ABSTRACT: BACKGROUND: Lack of sufficient molecular markers hinders current genetic research in peanuts (Arachis hypogaea L.). It is necessary to develop more molecular markers for potential use in peanut genetic research. With the development of peanut EST projects, a vast amount of available EST sequence data has been generated. These data offered an opportunity to identify SSR in ESTs by data mining. RESULTS: In this study, we investigated 24,238 ESTs for the identification and development of SSR markers. In total, 881 SSRs were identified from 780 SSR-containing unique ESTs. On an average, one SSR was found per 7.3 kb of EST sequence with tri-nucleotide motifs (63.9%) being the most abundant followed by di- (32.7%), tetra- (1.7%), hexa- (1.0%) and penta-nucleotide (0.7%) repeat types. The top six motifs included AG/TC (27.7%), AAG/TTC (17.4%), AAT/TTA (11.9%), ACC/TGG (7.72%), ACT/TGA (7.26%) and AT/TA (6.3%). Based on the 780 SSR-containing ESTs, a total of 290 primer pairs were successfully designed and used for validation of the amplification and assessment of the polymorphism among 22 genotypes of cultivated peanuts and 16 accessions of wild species. The results showed that 251 primer pairs yielded amplification products, of which 26 and 221 primer pairs exhibited polymorphism among the cultivated and wild species examined, respectively. Two to four alleles were found in cultivated peanuts, while 3-8 alleles presented in wild species. The apparent broad polymorphism was further confirmed by cloning and sequencing of amplified alleles. Sequence analysis of selected amplified alleles revealed that allelic diversity could be attributed mainly to differences in repeat type and length in the microsatellite regions. In addition, a few single base mutations were observed in the microsatellite flanking regions. CONCLUSION: This study gives an insight into the frequency, type and distribution of peanut EST-SSRs and demonstrates successful development of EST-SSR markers in cultivated peanut. These EST-SSR markers could enrich the current resource of molecular markers for the peanut community and would be useful for qualitative and quantitative trait mapping, marker-assisted selection, and genetic diversity studies in cultivated peanut as well as related Arachis species. All of the 251 working primer pairs with names, motifs, repeat types, primer sequences, and alleles tested in cultivated and wild species are listed in Additional File 1.
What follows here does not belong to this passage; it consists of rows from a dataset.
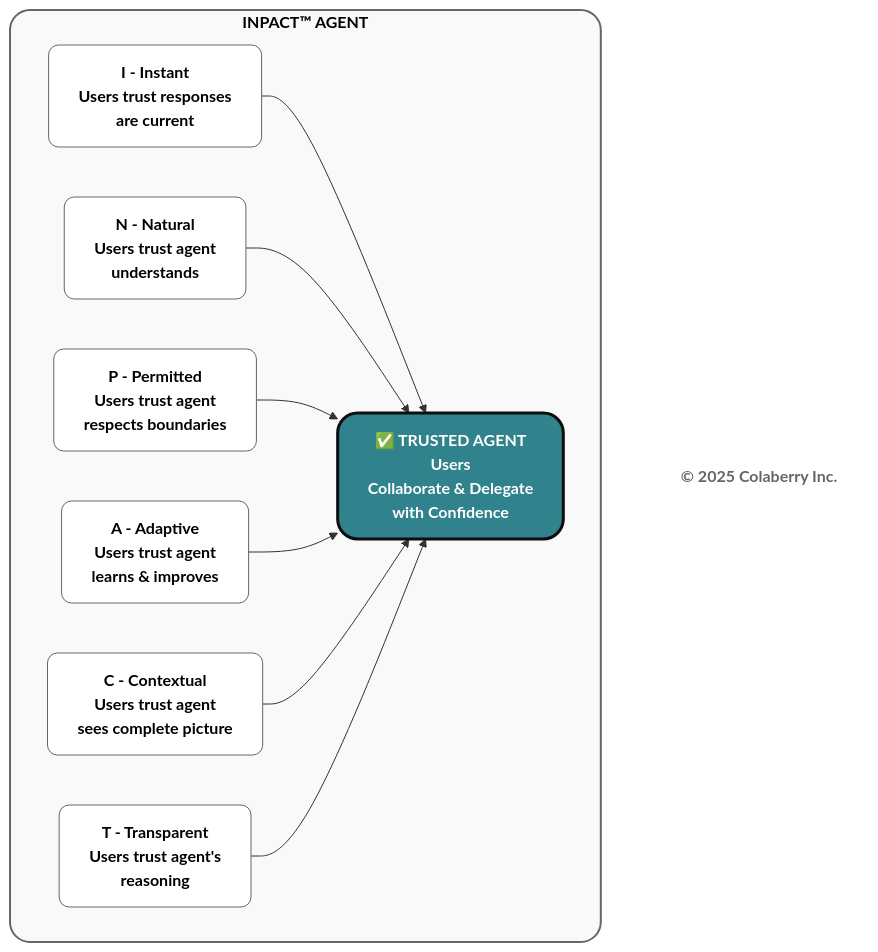
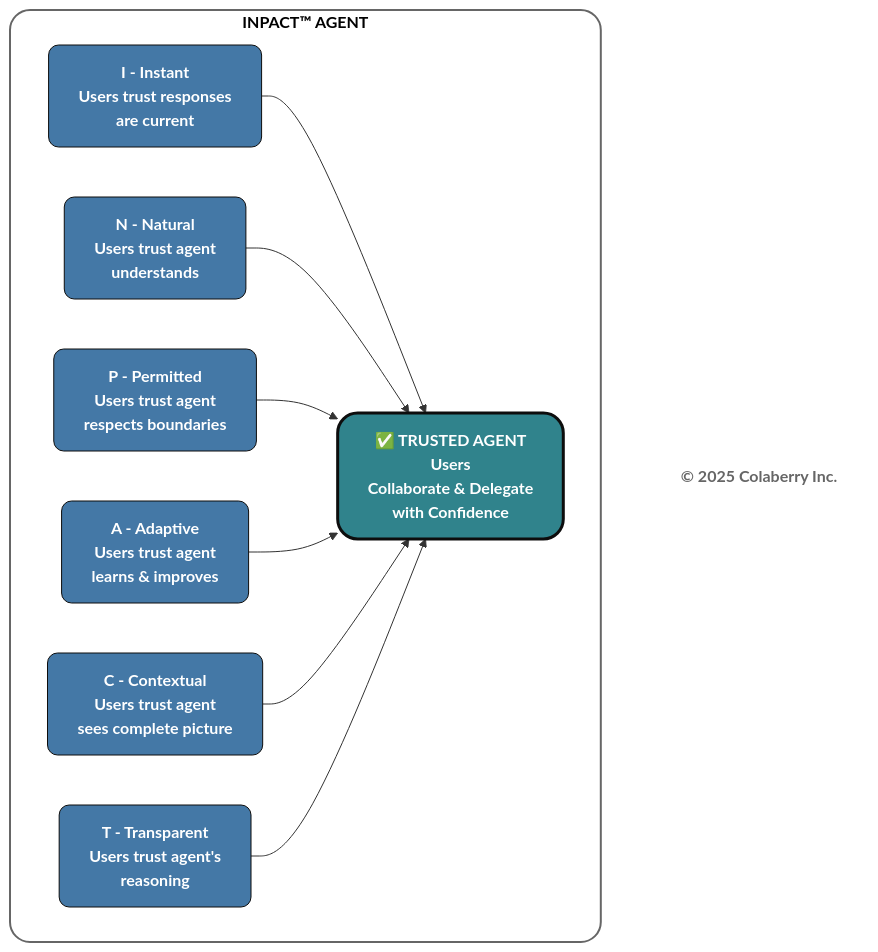
Before and after one commit to saitejesh-cyber/trust-before-intelligence-book: the fourth of 12 diagrams in manuscript/03_chapter_2_inpact_framework.md, drawn with Mermaid. The commit also changed other lines of this file, not shown here.

````diff
--- a/manuscript/03_chapter_2_inpact_framework.md
+++ b/manuscript/03_chapter_2_inpact_framework.md
@@ -237,38 +237,39 @@
 ```mermaid
 graph TB
     subgraph BOX["<b>INPACT™ AGENT</b>"]
         I["<b>I - Instant</b><br/><b>Users trust responses<br/> are current</b>"]
         N["<b>N - Natural</b><br/><b>Users trust agent<br/> understands</b>"]
         P["<b>P - Permitted</b><br/><b>Users trust agent<br/> respects boundaries</b>"]
         A["<b>A - Adaptive</b><br/><b>Users trust agent<br/> learns & improves</b>"]
         C["<b>C - Contextual</b><br/><b>Users trust agent<br/> sees complete picture</b>"]
         T["<b>T - Transparent</b><br/><b>Users trust agent's<br/> reasoning</b>"]
         
         TRUST["<b>✅ TRUSTED AGENT</b><br/><b>Users<br/> Collaborate & Delegate<br/> with Confidence</b>"]
         
         I --> TRUST
         N --> TRUST
         P --> TRUST
         A --> TRUST
         C --> TRUST
         T --> TRUST
     end
     
     COPYRIGHT["<b>© 2025 Colaberry Inc.</b>"]
     
-    %% ⚪ INPACT™ DEFINITION — NEUTRAL
-    style BOX fill:#f9f9f9,stroke:#666666,stroke-width:2px,color:#000000,rx:20,ry:20
+    %% ⚪ CONTAINER — NEUTRAL
+    style BOX fill:#ffffff,stroke:#666666,stroke-width:2px,color:#000000,rx:20,ry:20
     
-    style I fill:#ffffff,stroke:#666666,stroke-width:1px,color:#000000,rx:10,ry:10
-    style N fill:#ffffff,stroke:#666666,stroke-width:1px,color:#000000,rx:10,ry:10
-    style P fill:#ffffff,stroke:#666666,stroke-width:1px,color:#000000,rx:10,ry:10
-    style A fill:#ffffff,stroke:#666666,stroke-width:1px,color:#000000,rx:10,ry:10
-    style C fill:#ffffff,stroke:#666666,stroke-width:1px,color:#000000,rx:10,ry:10
-    style T fill:#ffffff,stroke:#666666,stroke-width:1px,color:#000000,rx:10,ry:10
+    %% 🔵 INPACT™ NEEDS — DEFINITION / BECOMING
+    style I fill:#4478A6,stroke:#0D0D0D,stroke-width:1px,color:#ffffff,rx:10,ry:10
+    style N fill:#4478A6,stroke:#0D0D0D,stroke-width:1px,color:#ffffff,rx:10,ry:10
+    style P fill:#4478A6,stroke:#0D0D0D,stroke-width:1px,color:#ffffff,rx:10,ry:10
+    style A fill:#4478A6,stroke:#0D0D0D,stroke-width:1px,color:#ffffff,rx:10,ry:10
+    style C fill:#4478A6,stroke:#0D0D0D,stroke-width:1px,color:#ffffff,rx:10,ry:10
+    style T fill:#4478A6,stroke:#0D0D0D,stroke-width:1px,color:#ffffff,rx:10,ry:10
     
     %% 🟢 TRUST — PROVEN OUTCOME
     style TRUST fill:#30838C,stroke:#0D0D0D,stroke-width:3px,color:#ffffff,rx:20,ry:20
     
     %% FOOTER
     style COPYRIGHT fill:none,stroke:none,color:#666666
 ```
````
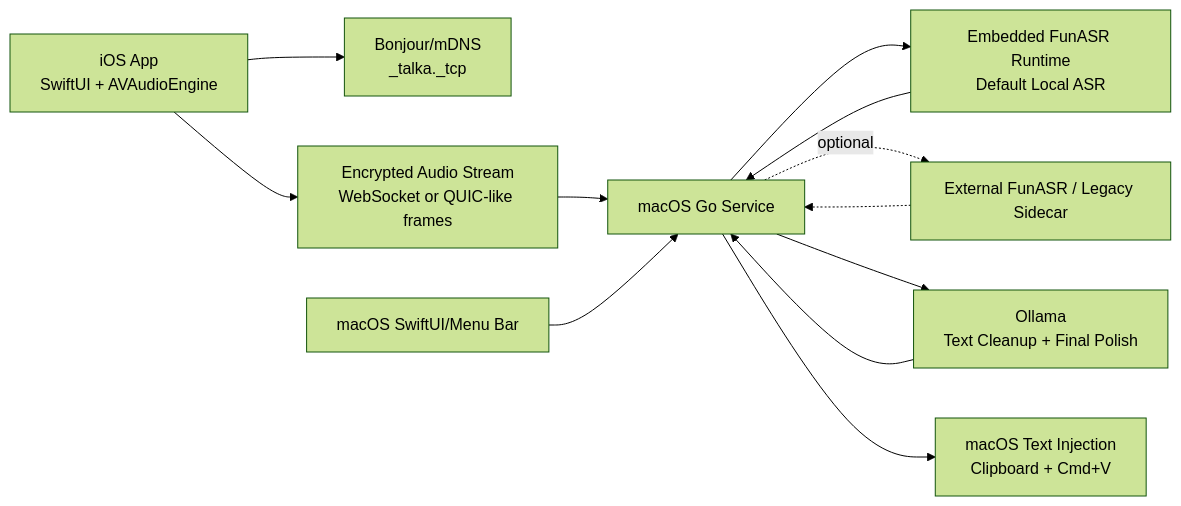
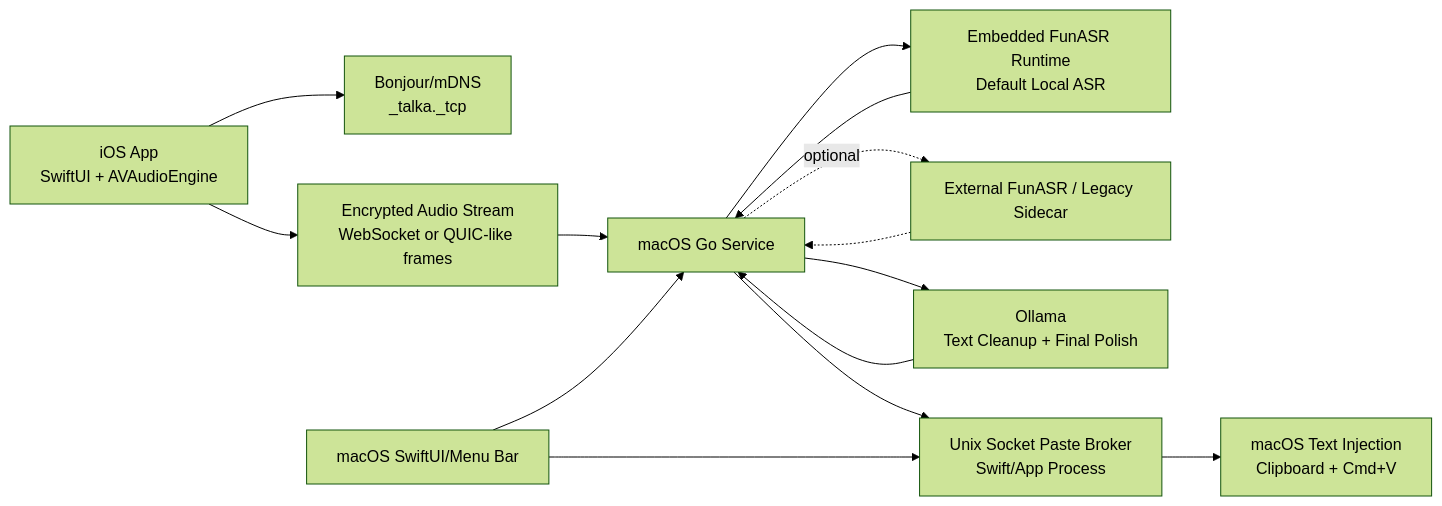
The diagram in docs/technical-architecture.md (darluc/talka), drawn with Mermaid (forest theme) before and after one commit. The commit also changed other lines of this file and 3 other files, not shown here.

````diff
--- a/docs/technical-architecture.md
+++ b/docs/technical-architecture.md
@@ -14,14 +14,16 @@
 ```mermaid
 flowchart LR
   IOS["iOS App\nSwiftUI + AVAudioEngine"] --> DISC["Bonjour/mDNS\n_talka._tcp"]
   IOS --> ENC["Encrypted Audio Stream\nWebSocket or QUIC-like frames"]
   ENC --> GO["macOS Go Service"]
   GO --> ASR["Embedded FunASR Runtime\nDefault Local ASR"]
   ASR --> GO
   GO -. optional .-> EXT["External FunASR / Legacy Sidecar"]
   EXT -.-> GO
   GO --> OLLAMA["Ollama\nText Cleanup + Final Polish"]
   OLLAMA --> GO
-  GO --> INJECT["macOS Text Injection\nClipboard + Cmd+V"]
+  GO --> PB["Unix Socket Paste Broker\nSwift/App Process"]
+  PB --> INJECT["macOS Text Injection\nClipboard + Cmd+V"]
   UI["macOS SwiftUI/Menu Bar"] --> GO
+  UI --> PB
 ```
````
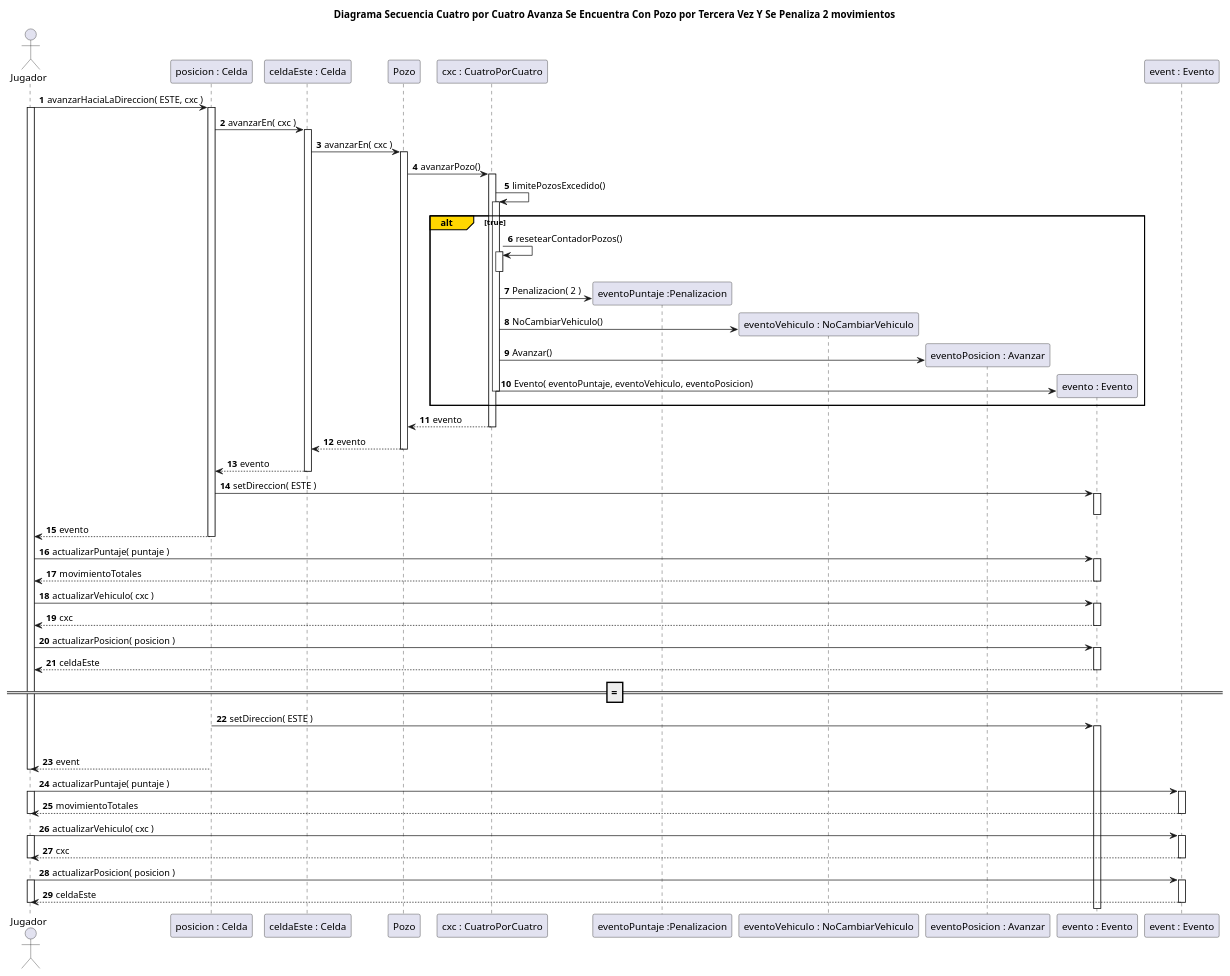
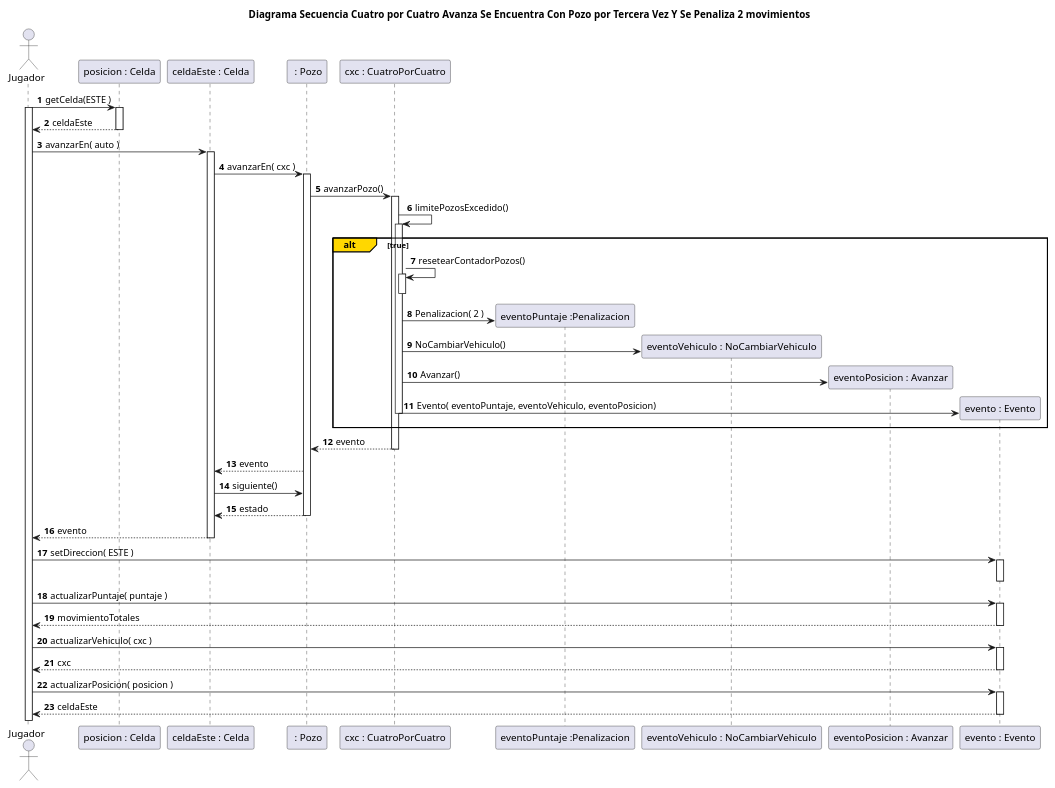
The diagram in diagrams/sequences/entrega1/actualizados/DiagramaSecuenciaCasoConPozo3VecesEnCuatroPorCuatro.puml (rodrigovzq/algo3_tp2), drawn with PlantUML before and after one commit. The commit also changed 6 other files, not shown here.

Commit message:
Actualize diagramas primera entrega

```diff
--- a/diagrams/sequences/entrega1/actualizados/DiagramaSecuenciaCasoConPozo3VecesEnCuatroPorCuatro.puml
+++ b/diagrams/sequences/entrega1/actualizados/DiagramaSecuenciaCasoConPozo3VecesEnCuatroPorCuatro.puml
@@ -1,81 +1,61 @@
 @startuml
 title Diagrama Secuencia Cuatro por Cuatro Avanza Se Encuentra Con Pozo por Tercera Vez Y Se Penaliza 2 movimientos
 
 
 autonumber
 
 actor Jugador
 
-Jugador -> "posicion : Celda"++: avanzarHaciaLaDireccion( ESTE, cxc )
-
+Jugador -> "posicion : Celda"++: getCelda(ESTE )
 activate Jugador
-"posicion : Celda" -> "celdaEste : Celda"++: avanzarEn( cxc )
+"posicion : Celda" --> Jugador: celdaEste
+deactivate "posicion : Celda"
+ Jugador -> "celdaEste : Celda"++: avanzarEn( auto )
 
 
-"celdaEste : Celda" -> Pozo++: avanzarEn( cxc )
-Pozo -> "cxc : CuatroPorCuatro"++: avanzarPozo()
+
+"celdaEste : Celda" -> " : Pozo"++: avanzarEn( cxc )
+" : Pozo" -> "cxc : CuatroPorCuatro"++: avanzarPozo()
 
 "cxc : CuatroPorCuatro" -> "cxc : CuatroPorCuatro"++: limitePozosExcedido()
 
 alt#Gold   true
     "cxc : CuatroPorCuatro" ->"cxc : CuatroPorCuatro"++: resetearContadorPozos()
     deactivate "cxc : CuatroPorCuatro"
     create "eventoPuntaje :Penalizacion"
     "cxc : CuatroPorCuatro"-> "eventoPuntaje :Penalizacion": Penalizacion( 2 )
 
     create "eventoVehiculo : NoCambiarVehiculo"
     "cxc : CuatroPorCuatro"-> "eventoVehiculo : NoCambiarVehiculo": NoCambiarVehiculo()
 
     create "eventoPosicion : Avanzar"
     "cxc : CuatroPorCuatro"-> "eventoPosicion : Avanzar": Avanzar()
 
     create "evento : Evento"
     "cxc : CuatroPorCuatro"  -> "evento : Evento": Evento( eventoPuntaje, eventoVehiculo, eventoPosicion)
 
     deactivate "cxc : CuatroPorCuatro"
 
 end
-    "cxc : CuatroPorCuatro" --> Pozo--: evento
+    "cxc : CuatroPorCuatro" --> " : Pozo"--: evento
 
-Pozo --> "celdaEste : Celda": evento
-deactivate Pozo
+" : Pozo" --> "celdaEste : Celda": evento
+"celdaEste : Celda" -> " : Pozo": siguiente()
+" : Pozo" --> "celdaEste : Celda": estado
+deactivate " : Pozo"
 
-
-"celdaEste : Celda" --> "posicion : Celda": evento
+"celdaEste : Celda" --> Jugador: evento
 deactivate "celdaEste : Celda"
-"posicion : Celda" -> "evento : Evento"++: setDireccion( ESTE )
+Jugador -> "evento : Evento"++: setDireccion( ESTE )
 deactivate "evento : Evento"
-"posicion : Celda" --> Jugador--: evento
-
 
 Jugador -> "evento : Evento"++: actualizarPuntaje( puntaje )
 Jugador <-- "evento : Evento"--: movimientoTotales
 
 Jugador -> "evento : Evento"++: actualizarVehiculo( cxc )
 Jugador <-- "evento : Evento"--: cxc
 
 Jugador -> "evento : Evento"++: actualizarPosicion( posicion )
 Jugador <-- "evento : Evento"--: celdaEste
-=======
-
-"posicion : Celda" -> "evento : Evento"++: setDireccion( ESTE )
-deactivate "event : Evento"
-"posicion : Celda" --> Jugador--: event
-deactivate Jugador
-
-Jugador -> "event : Evento"++: actualizarPuntaje( puntaje )
-activate Jugador
-Jugador <-- "event : Evento"--: movimientoTotales
-deactivate Jugador
-
-Jugador -> "event : Evento"++: actualizarVehiculo( cxc )
-activate Jugador
-Jugador <-- "event : Evento"--: cxc
-deactivate Jugador
-
-Jugador -> "event : Evento"++: actualizarPosicion( posicion )
-activate Jugador
-Jugador <-- "event : Evento"--: celdaEste
-deactivate Jugador
 
 @enduml
```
Project description:With the aim to increase the number of functional markers in resource poor crop like cultivated peanut (Arachis hypogaea), large numbers of available expressed sequence tags (ESTs) in the public databases, were employed for the development of novel EST derived simple sequence repeat (SSR) markers. From 16424 unigenes, 2784 (16.95%) SSRs containing unigenes having 3373 SSR motifs were identified. Of these, 2027 (72.81%) sequences were annotated and 4124 gene ontology terms were assigned. Among different SSR motif-classes, tri-nucleotide repeats (33.86%) were the most abundant followed by di-nucleotide repeats (27.51%) while AG/CT (20.7%) and AAG/CTT (13.25%) were the most abundant repeat-motifs. A total of 2456 EST-SSR novel primer pairs were designed, of which 366 unigenes having relevance to various stresses and other functions, were PCR validated using a set of 11 diverse peanut genotypes. Of these, 340 (92.62%) primer pairs yielded clear and scorable PCR products and 39 (10.66%) primer pairs exhibited polymorphisms. Overall, the number of alleles per marker ranged from 1-12 with an average of 3.77 and the PIC ranged from 0.028 to 0.375 with an average of 0.325. The identified EST-SSRs not only enriched the existing molecular markers kitty, but would also facilitate the targeted research in marker-trait association for various stresses, inter-specific studies and genetic diversity analysis in peanut.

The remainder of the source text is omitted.